**Provided entries:**
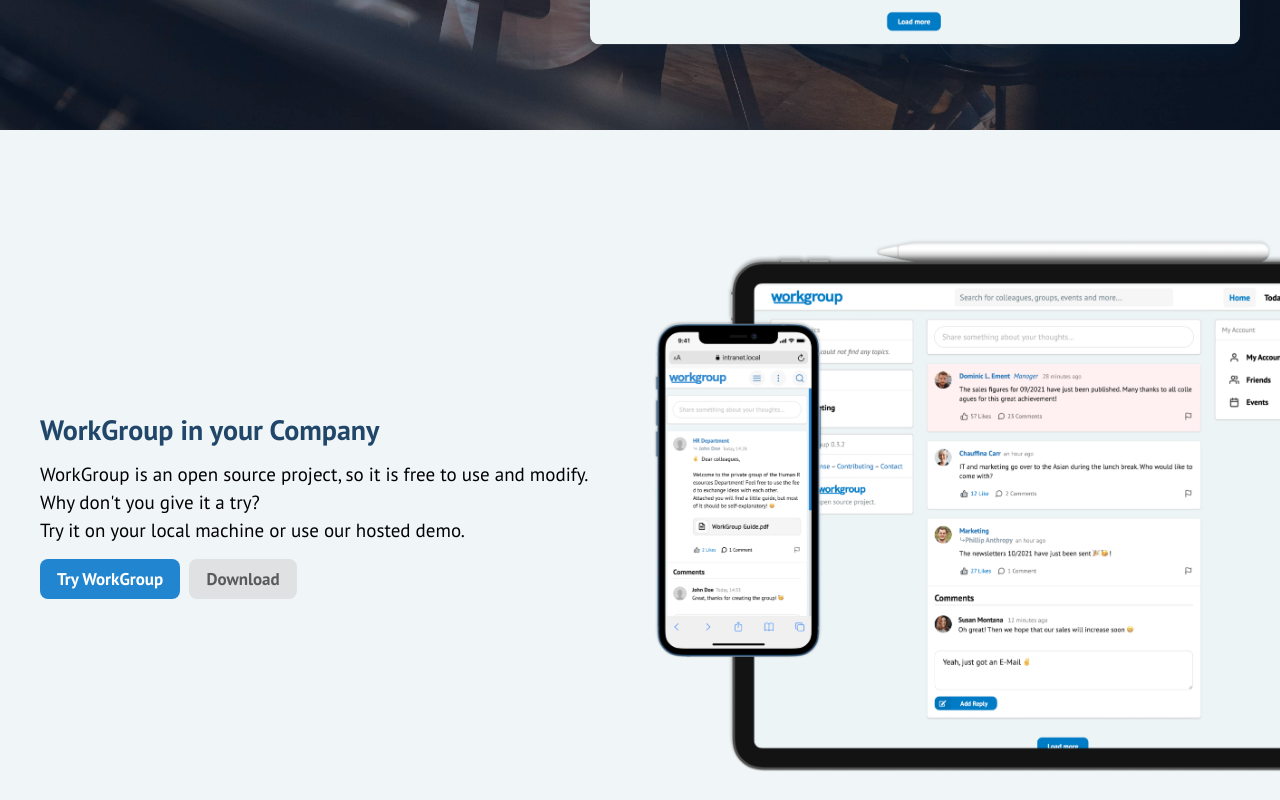
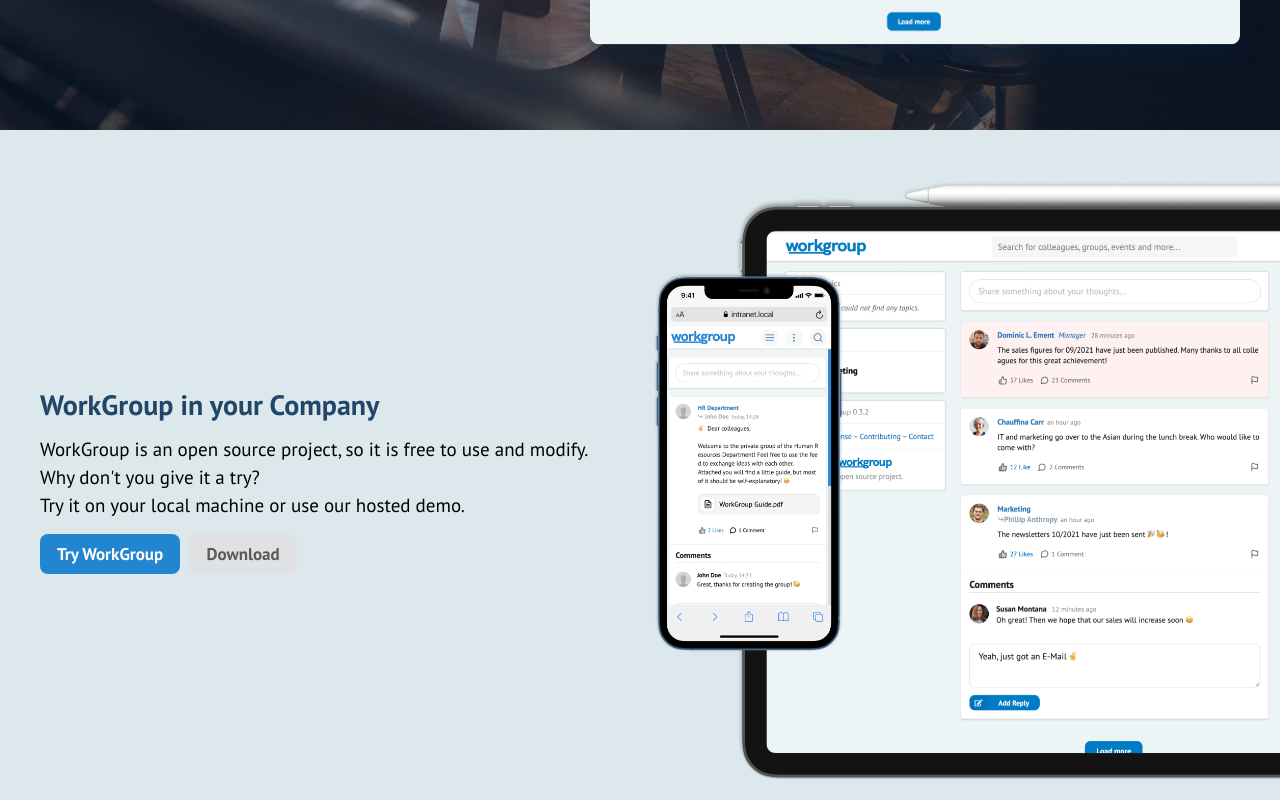
Before and after one commit to BerkeAras/WorkGroup-Website, a React (Create React App) app: page / in a window 1280 px wide. Shown: the part 620-1420 px from the top of the page. Built offline with nearby package versions, Linux system fonts and the light colour scheme; the HTML template or start-up script is replaced by a standard one.

Commit message:
📝 Update Page

```diff
--- a/src/components/footer/index.jsx
+++ b/src/components/footer/index.jsx
@@ -8,15 +8,15 @@
 export default function Footer() {
     return (
         <div className="footer">
-            <a className="copyright" href="https://berkearas.de/?utm_source=workgroup_landingpage_footer&amp;utm_medium=workgroup_landingpage_footer&amp;utm_campaign=workgroup_landingpage_footer" rel="noreferrer" target="_blank">© Copyright {new Date().getFullYear()} Berke Aras</a>
+            <a className="copyright" href="https://berkearas.de/?mtm_campaign=workgroup_landingpage_footer" rel="noreferrer" target="_blank">© Copyright {new Date().getFullYear()} Berke Aras</a>
 
             <ul className="footer-links">
                 <li><a href="https://github.com/BerkeAras/WorkGroup/discussions" rel="noreferrer" target="_blank"><img src={ExternalLinkIcon} alt="External Link" />Feedback</a></li>
                 <li><a href="https://demo1.workgroup.berkearas.de/?utm_source=workgroup_landingpage_footer&amp;utm_medium=workgroup_landingpage_footer&amp;utm_campaign=workgroup_landingpage_footer" rel="noreferrer" target="_blank"><img src={ExternalLinkIcon} alt="External Link" />Demo</a></li>
                 <li><a href="https://github.com/BerkeAras/WorkGroup" rel="noreferrer" target="_blank"><img src={ExternalLinkIcon} alt="External Link" />GitHub</a></li>
+                <li><a href="https://berkearas.de/?mtm_campaign=workgroup_landingpage_footer&amp;datapolicy"><img src={ExternalLinkIcon} alt="External Link" />Data Policy</a></li>
+                <li><a href="https://berkearas.de/?mtm_campaign=workgroup_landingpage_footer&amp;imprint"><img src={ExternalLinkIcon} alt="External Link" />Imprint</a></li>
                 <li><Link to="/cookie-policy">Cookie Policy</Link></li>
-                <li><Link to="/data-policy">Data Policy</Link></li>
-                <li><Link to="/imprint">Imprint</Link></li>
             </ul>
         </div>
     )
--- a/src/views/Home/index.jsx
+++ b/src/views/Home/index.jsx
@@ -7,7 +7,7 @@
 
 // Assets
 import mockup from '../../assets/mockup.png';
-import devices from '../../assets/home.png';
+import devices from '../../assets/home-cropped.png';
 import teamMembers from '../../assets/team.jpg';
 import team from '././../../assets/team.png';
 import security from '././../../assets/security.png';
@@ -35,7 +35,7 @@
                         <a href="https://github.com/BerkeAras/WorkGroup/releases" target="_blank" rel="noreferrer" className="button button--light">Download</a>
                     </div>
 
-                    <img tabIndex={0} src={mockup} alt="WorkGroup" />
+                    <img loading="lazy" tabIndex={0} src={mockup} alt="WorkGroup" />
                 </div>
             </section>
 
@@ -96,10 +96,10 @@
                         <h1>Reach your employees</h1>
                         <p>Reach all of your employees in no time. All are included. Do you only want to address your colleagues in your department? Then use the group function!</p>
                     </div>
-                    <div style={{textAlign:'right'}} className="benefits-item-image"><img src={team} alt="Reach your employees" /></div>
+                    <div style={{textAlign:'right'}} className="benefits-item-image"><img loading="lazy"  src={team} alt="Reach your employees" /></div>
                 </div>
                 <div className="benefits-item">
-                    <div style={{textAlign:'left'}} className="benefits-item-image"><img src={security} alt="Secure Network" /></div>
+                    <div style={{textAlign:'left'}} className="benefits-item-image"><img loading="lazy"  src={security} alt="Secure Network" /></div>
                     <div className="benefits-item-content">
                         <h1>Secure Network</h1>
                         <p>Your data is with you. Due to the self-hosted principle, no data is transmitted to external servers. If your server is secure, WorkGroup is secure too. Companies with critical infrastructure can use WorkGroup in a dedicated instance.</p>
@@ -110,7 +110,7 @@
                         <h1>Open Source</h1>
                         <p>WorkGroup is - and will remain - free. Because it is open source, you can copy, adapt and use the code as you wish. So why not try it out? You have nothing to lose!</p>
                     </div>
-                    <div style={{textAlign:'right'}} className="benefits-item-image"><img src={openSource} alt="Open Source" /></div>
+                    <div style={{textAlign:'right'}} className="benefits-item-image"><img loading="lazy"  src={openSource} alt="Open Source" /></div>
                 </div>
             </section>
 
--- a/src/views/Home/style.scss
+++ b/src/views/Home/style.scss
@@ -124,22 +124,30 @@
     justify-content: space-between;
     padding: 0;
     padding-top: 50px;
-    margin-top: 25px;
     margin-bottom: 50px;
+    background: #dde8ec;
+	margin-top: 0;
+	box-shadow: inset 0 -40px 16px -40px #acbbc03b;
 
     @media (max-width:1000px) {
         display: none;
+    }
+    @media (max-width:1450px) {
+        padding-bottom: 50px;
     }
 
     &-image {
         width: 50%;
         height: 600px;
         background-position: top left;
-        background-size: calc(100% + 120px);
+        background-size: cover;
         margin-left: 25px;
         background-repeat: no-repeat;
+        box-shadow: inset 0 -40px 16px -40px #acbbc03b;
 
-        @media (max-width:1350px) {
+        @media (max-width:1450px) {
+            box-shadow: none;
+            background-image: url('../../assets/home.png') !important;
             background-position: center left;
         }
     }
```
Also changed, not shown: src/assets/home-cropped.png (added).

**Aim of the exercise:**
Restate the preceding entries in full, word for word, with the pictures removed.

**Answer to this problem:**
Before and after one commit to BerkeAras/WorkGroup-Website, a React (Create React App) app: page / in a window 1280 px wide. Shown: the part 620-1420 px from the top of the page. Built offline with nearby package versions, Linux system fonts and the light colour scheme; the HTML template or start-up script is replaced by a standard one.

Commit message:
📝 Update Page

```diff
--- a/src/components/footer/index.jsx
+++ b/src/components/footer/index.jsx
@@ -8,15 +8,15 @@
 export default function Footer() {
     return (
         <div className="footer">
-            <a className="copyright" href="https://berkearas.de/?utm_source=workgroup_landingpage_footer&amp;utm_medium=workgroup_landingpage_footer&amp;utm_campaign=workgroup_landingpage_footer" rel="noreferrer" target="_blank">© Copyright {new Date().getFullYear()} Berke Aras</a>
+            <a className="copyright" href="https://berkearas.de/?mtm_campaign=workgroup_landingpage_footer" rel="noreferrer" target="_blank">© Copyright {new Date().getFullYear()} Berke Aras</a>
 
             <ul className="footer-links">
                 <li><a href="https://github.com/BerkeAras/WorkGroup/discussions" rel="noreferrer" target="_blank"><img src={ExternalLinkIcon} alt="External Link" />Feedback</a></li>
                 <li><a href="https://demo1.workgroup.berkearas.de/?utm_source=workgroup_landingpage_footer&amp;utm_medium=workgroup_landingpage_footer&amp;utm_campaign=workgroup_landingpage_footer" rel="noreferrer" target="_blank"><img src={ExternalLinkIcon} alt="External Link" />Demo</a></li>
                 <li><a href="https://github.com/BerkeAras/WorkGroup" rel="noreferrer" target="_blank"><img src={ExternalLinkIcon} alt="External Link" />GitHub</a></li>
+                <li><a href="https://berkearas.de/?mtm_campaign=workgroup_landingpage_footer&amp;datapolicy"><img src={ExternalLinkIcon} alt="External Link" />Data Policy</a></li>
+                <li><a href="https://berkearas.de/?mtm_campaign=workgroup_landingpage_footer&amp;imprint"><img src={ExternalLinkIcon} alt="External Link" />Imprint</a></li>
                 <li><Link to="/cookie-policy">Cookie Policy</Link></li>
-                <li><Link to="/data-policy">Data Policy</Link></li>
-                <li><Link to="/imprint">Imprint</Link></li>
             </ul>
         </div>
     )
--- a/src/views/Home/index.jsx
+++ b/src/views/Home/index.jsx
@@ -7,7 +7,7 @@
 
 // Assets
 import mockup from '../../assets/mockup.png';
-import devices from '../../assets/home.png';
+import devices from '../../assets/home-cropped.png';
 import teamMembers from '../../assets/team.jpg';
 import team from '././../../assets/team.png';
 import security from '././../../assets/security.png';
@@ -35,7 +35,7 @@
                         <a href="https://github.com/BerkeAras/WorkGroup/releases" target="_blank" rel="noreferrer" className="button button--light">Download</a>
                     </div>
 
-                    <img tabIndex={0} src={mockup} alt="WorkGroup" />
+                    <img loading="lazy" tabIndex={0} src={mockup} alt="WorkGroup" />
                 </div>
             </section>
 
@@ -96,10 +96,10 @@
                         <h1>Reach your employees</h1>
                         <p>Reach all of your employees in no time. All are included. Do you only want to address your colleagues in your department? Then use the group function!</p>
                     </div>
-                    <div style={{textAlign:'right'}} className="benefits-item-image"><img src={team} alt="Reach your employees" /></div>
+                    <div style={{textAlign:'right'}} className="benefits-item-image"><img loading="lazy"  src={team} alt="Reach your employees" /></div>
                 </div>
                 <div className="benefits-item">
-                    <div style={{textAlign:'left'}} className="benefits-item-image"><img src={security} alt="Secure Network" /></div>
+                    <div style={{textAlign:'left'}} className="benefits-item-image"><img loading="lazy"  src={security} alt="Secure Network" /></div>
                     <div className="benefits-item-content">
                         <h1>Secure Network</h1>
                         <p>Your data is with you. Due to the self-hosted principle, no data is transmitted to external servers. If your server is secure, WorkGroup is secure too. Companies with critical infrastructure can use WorkGroup in a dedicated instance.</p>
@@ -110,7 +110,7 @@
                         <h1>Open Source</h1>
                         <p>WorkGroup is - and will remain - free. Because it is open source, you can copy, adapt and use the code as you wish. So why not try it out? You have nothing to lose!</p>
                     </div>
-                    <div style={{textAlign:'right'}} className="benefits-item-image"><img src={openSource} alt="Open Source" /></div>
+                    <div style={{textAlign:'right'}} className="benefits-item-image"><img loading="lazy"  src={openSource} alt="Open Source" /></div>
                 </div>
             </section>
 
--- a/src/views/Home/style.scss
+++ b/src/views/Home/style.scss
@@ -124,22 +124,30 @@
     justify-content: space-between;
     padding: 0;
     padding-top: 50px;
-    margin-top: 25px;
     margin-bottom: 50px;
+    background: #dde8ec;
+	margin-top: 0;
+	box-shadow: inset 0 -40px 16px -40px #acbbc03b;
 
     @media (max-width:1000px) {
         display: none;
+    }
+    @media (max-width:1450px) {
+        padding-bottom: 50px;
     }
 
     &-image {
         width: 50%;
         height: 600px;
         background-position: top left;
-        background-size: calc(100% + 120px);
+        background-size: cover;
         margin-left: 25px;
         background-repeat: no-repeat;
+        box-shadow: inset 0 -40px 16px -40px #acbbc03b;
 
-        @media (max-width:1350px) {
+        @media (max-width:1450px) {
+            box-shadow: none;
+            background-image: url('../../assets/home.png') !important;
             background-position: center left;
         }
     }
```
Also changed, not shown: src/assets/home-cropped.png (added).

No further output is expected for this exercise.